Carbon dating study
Stephen covers breakthoughs in science and their impact on society, environment, military, geopolitics, business - pretty much all aspects of life. Stephen is an alumnus of Shantou University, the Hong Kong University of Science and Technology, and the Semester at Sea programme which he attended with a full scholarship from the Seawise Foundation.
In his spare time, Stephen reads and writes novels.
He lives in Beijing with a beautiful wife and two lovely kids." data-title="Stephen Chen" data-html="true" data-template=" Radiocarbon dating, which is used to calculate the age of certain organic materials, has been found to be unreliable, and sometimes wildly so - a discovery that could upset previous studies on climate change, scientists from China and Germany said in a new paper.

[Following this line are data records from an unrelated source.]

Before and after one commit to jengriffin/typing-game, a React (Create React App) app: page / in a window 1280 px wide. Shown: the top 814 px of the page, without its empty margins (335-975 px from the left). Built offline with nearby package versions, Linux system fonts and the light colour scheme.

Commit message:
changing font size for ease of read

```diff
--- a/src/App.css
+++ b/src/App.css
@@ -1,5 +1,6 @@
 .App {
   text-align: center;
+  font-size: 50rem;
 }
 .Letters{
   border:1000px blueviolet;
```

Their recent analysis of sediment from the largest freshwater lake in northeast China showed that its carbon clock stopped ticking as early as 30,000 years ago, or nearly half as long as was hitherto thought.
By measuring the remaining amount of carbon-14 in a sample, scientists could estimate the time of death up to 60,000 years ago.

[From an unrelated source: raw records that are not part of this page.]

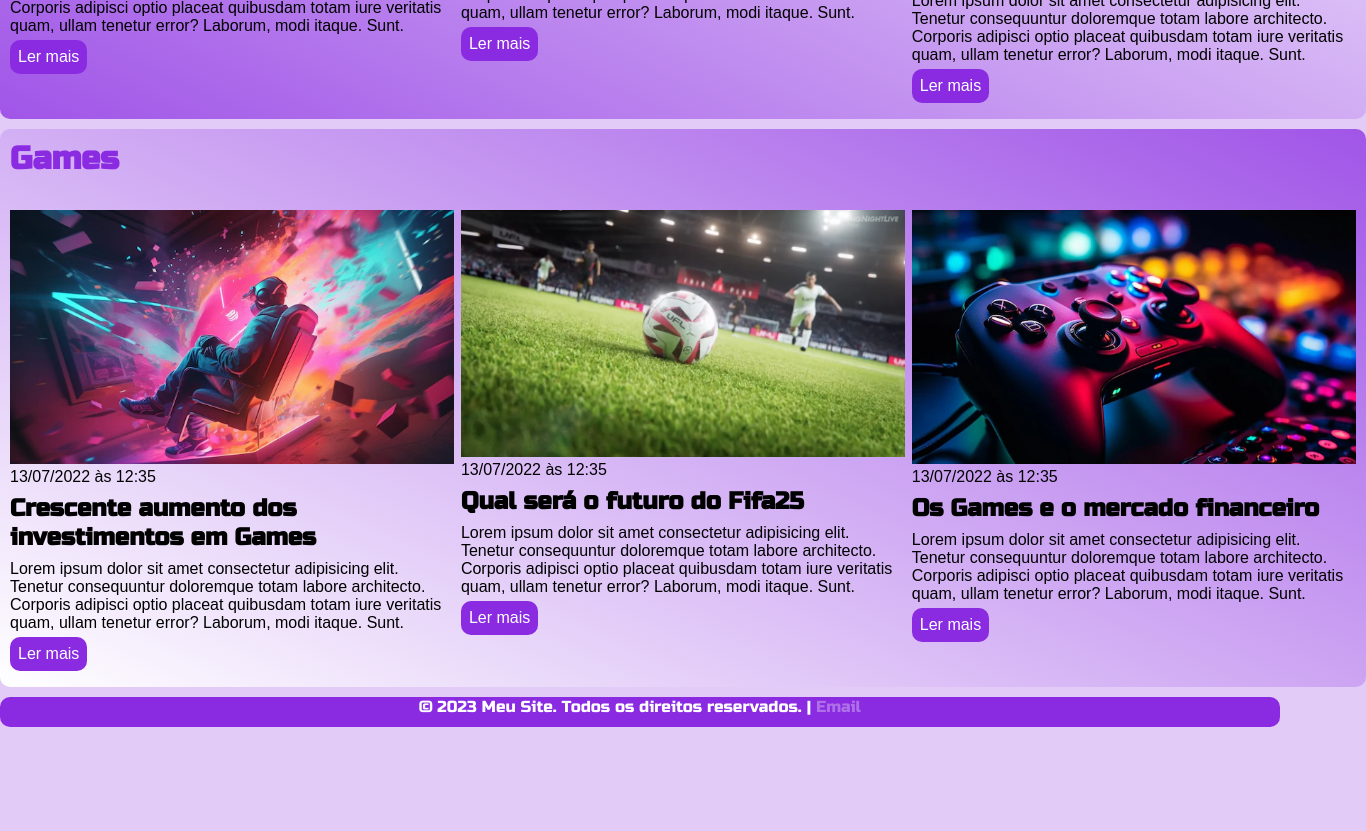
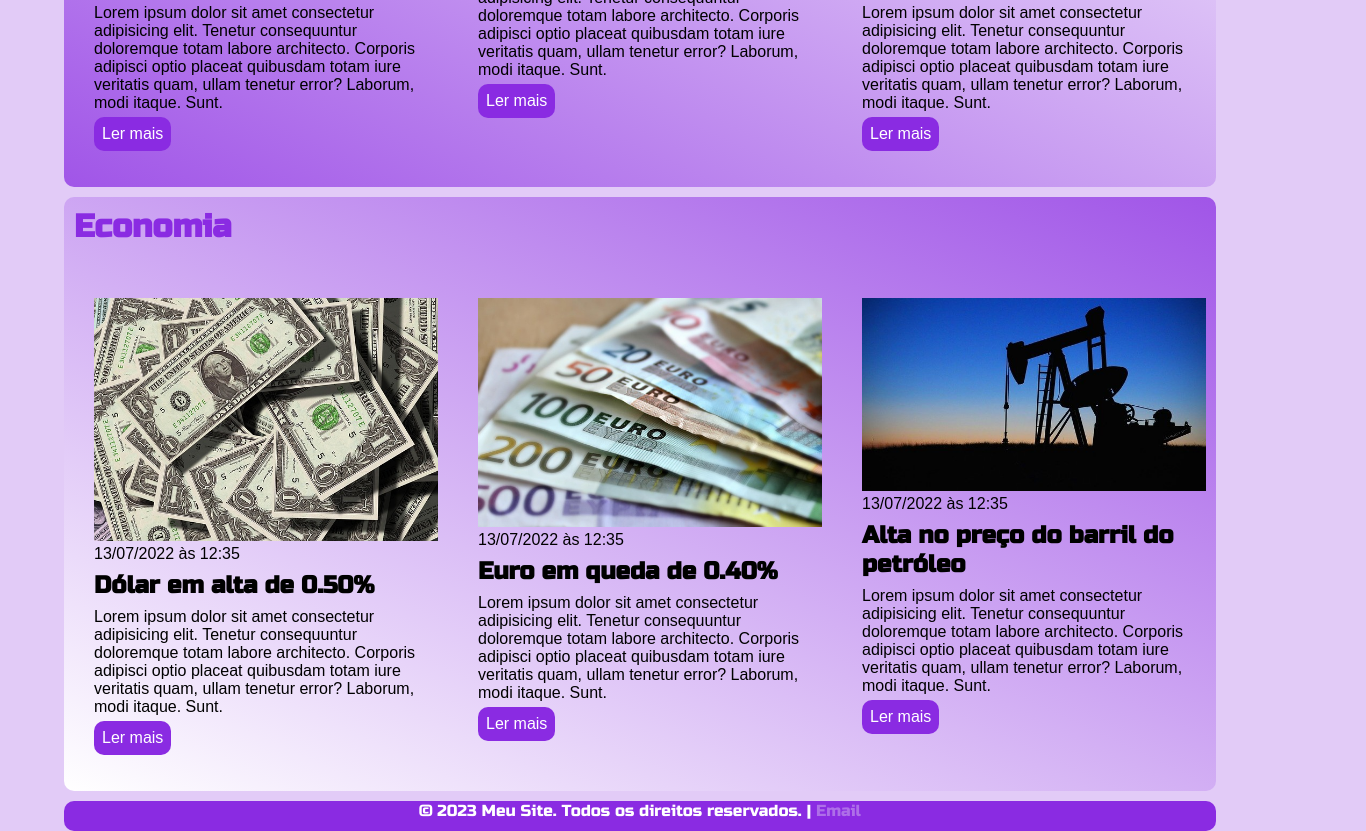
Before and after one commit to Isaquelira89/exercicio_css, a plain HTML site: page index.html in a window 1280 px wide. Shown: the part 1740-2571 px from the top of the page, 1366 px wide, since content can reach past the window. Before the commit the page ends 2467 px from the top, so only its background shows below. Drawn offline with Linux system fonts and the light colour scheme; a web font is replaced by a local one.

Commit message:
adaptação para telas menores

```diff
--- a/index.html
+++ b/index.html
@@ -56,6 +56,7 @@
         </div>
 
     </header>
+
         <div class="container">
             <section id="esportes">
                 <h2>Esportes</h2>
@@ -96,43 +97,46 @@
                 </div>
             </section>
         </div>
+
     <div class="container">
-        <section id="economy">
-            <h2>Economia</h2>
+        <section id="games">
+            <h2>Games</h2>
             <div class="articles">
                 <article>
-                    <img src="./imagens/dolares.jpg" alt="Muitos dólares" />
+                    <img src="./imagens/um-homem-em-um-terno-de-neon-esta-sentado-em-uma-cadeira-com-um-letreiro-de-neon-que-diz-a-palavra_188544-27011.webp" alt="empresário investidor sentado jogando videogame" />
                     <header>
                         <time>13/07/2022 às 12:35</time>
                     </header>
-                    <h3>Dólar em alta de 0.50%</h3>
+                    <h3>Crescente aumento dos investimentos em Games</h3>
                     <p>
                         Lorem ipsum dolor sit amet consectetur adipisicing elit. Tenetur consequuntur doloremque totam labore architecto. Corporis adipisci optio placeat quibusdam totam iure veritatis quam, ullam tenetur error? Laborum, modi itaque. Sunt.
                     </p>
                     <a href="#" title="Leia a notícia completa">Ler mais</a>
                 </article>
                 <article>
-                    <img src="./imagens/euro.jpg" alt="Várias notas de euro" />
+                    <img src="./imagens/ufl.webp" alt="Jogo eletronico fifa24" />
                     <header>
                         <time>13/07/2022 às 12:35</time>
                     </header>
-                    <h3>Euro em queda de 0.40%</h3>
+                    <h3>Qual será o futuro do Fifa25</h3>
                     <p>
                         Lorem ipsum dolor sit amet consectetur adipisicing elit. Tenetur consequuntur doloremque totam labore architecto. Corporis adipisci optio placeat quibusdam totam iure veritatis quam, ullam tenetur error? Laborum, modi itaque. Sunt.
                     </p>
                     <a href="#" title="Leia a notícia completa">Ler mais</a>
                 </article>
                 <article>
-                    <img src="./imagens/petroleo.jpg" alt="Extração de petróleo" />
+                    <img src="./imagens/equipamento-de-videogame-futurista-iluminado-em-ia-generativa-de-boate_188544-32105.webp" alt="Homem Programando" />
                     <header>
                         <time>13/07/2022 às 12:35</time>
                     </header>
-                    <h3>Alta no preço do barril do petróleo</h3>
+                    <h3>Os Games e o mercado financeiro</h3>
                     <p>
                         Lorem ipsum dolor sit amet consectetur adipisicing elit. Tenetur consequuntur doloremque totam labore architecto. Corporis adipisci optio placeat quibusdam totam iure veritatis quam, ullam tenetur error? Laborum, modi itaque. Sunt.
                     </p>
                     <a href="#" title="Leia a notícia completa">Ler mais</a>
                 </article>
+
+                </div>
          </div>
             </section>
             <div class="container">
@@ -177,44 +181,42 @@
             </div>
         </div>
         <div class="container">
-        <section id="games">
-            <h2>Games</h2>
+            <section id="economy">
+                <h2>Economia</h2>
                 <div class="articles">
                     <article>
-                    <img src="./imagens/um-homem-em-um-terno-de-neon-esta-sentado-em-uma-cadeira-com-um-letreiro-de-neon-que-diz-a-palavra_188544-27011.webp" alt="empresário investidor sentado jogando videogame" />
+                        <img src="./imagens/dolares.jpg" alt="Muitos dólares" />
                         <header>
                             <time>13/07/2022 às 12:35</time>
                         </header>
-                    <h3>Crescente aumento dos investimentos em Games</h3>
+                        <h3>Dólar em alta de 0.50%</h3>
                         <p>
                             Lorem ipsum dolor sit amet consectetur adipisicing elit. Tenetur consequuntur doloremque totam labore architecto. Corporis adipisci optio placeat quibusdam totam iure veritatis quam, ullam tenetur error? Laborum, modi itaque. Sunt.
                         </p>
                         <a href="#" title="Leia a notícia completa">Ler mais</a>
                     </article>
                     <article>
-                    <img src="./imagens/ufl.webp" alt="Jogo eletronico fifa24" />
+                        <img src="./imagens/euro.jpg" alt="Várias notas de euro" />
                         <header>
                             <time>13/07/2022 às 12:35</time>
                         </header>
-                    <h3>Qual será o futuro do Fifa25</h3>
+                        <h3>Euro em queda de 0.40%</h3>
                         <p>
                             Lorem ipsum dolor sit amet consectetur adipisicing elit. Tenetur consequuntur doloremque totam labore architecto. Corporis adipisci optio placeat quibusdam totam iure veritatis quam, ullam tenetur error? Laborum, modi itaque. Sunt.
                         </p>
                         <a href="#" title="Leia a notícia completa">Ler mais</a>
                     </article>
                     <article>
-                    <img src="./imagens/equipamento-de-videogame-futurista-iluminado-em-ia-generativa-de-boate_188544-32105.webp" alt="Homem Programando" />
+                        <img src="./imagens/petroleo.jpg" alt="Extração de petróleo" />
                         <header>
                             <time>13/07/2022 às 12:35</time>
                         </header>
-                    <h3>Os Games e o mercado financeiro</h3>
+                        <h3>Alta no preço do barril do petróleo</h3>
                         <p>
                             Lorem ipsum dolor sit amet consectetur adipisicing elit. Tenetur consequuntur doloremque totam labore architecto. Corporis adipisci optio placeat quibusdam totam iure veritatis quam, ullam tenetur error? Laborum, modi itaque. Sunt.
                         </p>
                         <a href="#" title="Leia a notícia completa">Ler mais</a>
                     </article>
-
-                </div>
                 </div>
             </section>
             <button onclick="scrollToTop()" id="scrollToTopBtn" title="Voltar ao Topo"><img src="imagens/4856809.png"/> </button>
--- a/main.css
+++ b/main.css
@@ -23,7 +23,7 @@ header .container{
     display: flex;
     justify-content: space-between;
     align-items: center;
-
+    padding: 16px 0;
 }
 header li a:hover{
 
@@ -47,9 +47,13 @@ header li a{
 
 }
 .container{
-    width: 1366px;
+
+
+    border-radius: 10px 10px;
+    width: 90%; /* Use uma porcentagem para tornar o layout responsivo */
+    max-width: 1366px; /* Adicione um máximo para evitar que fique muito grande em telas grandes */
     margin: 0 auto;
-    border-radius: 10px 10px;
+    border-radius: 10px;
 
 }
 .articles{
@@ -57,6 +61,7 @@ header li a{
     flex-wrap: row;
     justify-content: space-between;
     margin: 10px;
+    width: 100%;
 }
 .articles article img{
     /* width: 180px; */
@@ -65,6 +70,9 @@ header li a{
 .articles article {
     width: 33%;
     font-family: Arial, Helvetica, sans-serif;
+    width: 100%;
+    margin: 20px;
+    justify-content: space-around;
 
 }
 article{
@@ -112,6 +120,7 @@ section h2{
     border-top-left-radius: 10px;
     border-top-right-radius: 10px;
     padding-top: 10px;
+    width: 100%;
 }
 #economy{
     background: linear-gradient(25deg,white,rgba(137, 43, 226, 0.738));
@@ -120,6 +129,7 @@ section h2{
     border-top-left-radius: 10px;
     border-top-right-radius: 10px;
     padding-top: 10px;
+    width: 100%;
 }
 #tecnology{
     background: linear-gradient(25deg,rgba(137, 43, 226, 0.738),white);
@@ -128,6 +138,8 @@ section h2{
     border-top-left-radius: 10px;
     border-top-right-radius: 10px;
     padding-top: 10px;
+    width: 100%;
+
 }
 #games{
     background: linear-gradient(25deg,white,rgba(137, 43, 226, 0.738));
@@ -136,13 +148,15 @@ section h2{
     border-top-left-radius: 10px;
     border-top-right-radius: 10px;
     padding-top: 10px;
+    width: 100%;
 }
 .footer{
     width: 100%;
     height: 30px;
     margin: 0 0 0 0;
     border-radius: 10px 10px;
-    background-color: blueviolet
+    background-color: blueviolet;
+    width: 100%;
 
 }
 .footer p{
```
Lines whose indentation alone changed are shown as unchanged.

Before that, all traces of radiocarbon would be too small to detect.
Their work was detailed in a paper in the latest issue of the journal .
For over 50 years, scientists and researchers have relied on carbon dating to find the exact age of organic matter.
“Thus it is necessary to pay [special] attention when using such old carbon data for palaeoclimatic or archaeological interpretations," they added.Based on pottery and architectural signifiers, the heavily fortified structure — and the rest of the Spring Citadel protecting Jerusalem’s precious water source — were dated to Canaanite construction (Middle Bronze II period).In addition to protecting the Gihon Spring, the massive fortification served as a sort of security barrier and permitted one entrance to the spring — “from the west only, from within the city,” according to the City of David website.1700 BCE — and contradict a presumed biblical linkage to the site.Downhill from the Temple Mount of Jerusalem, the Gihon Spring guard tower was discovered in 2004 by archaeologists Ronny Reich and Eli Shukron.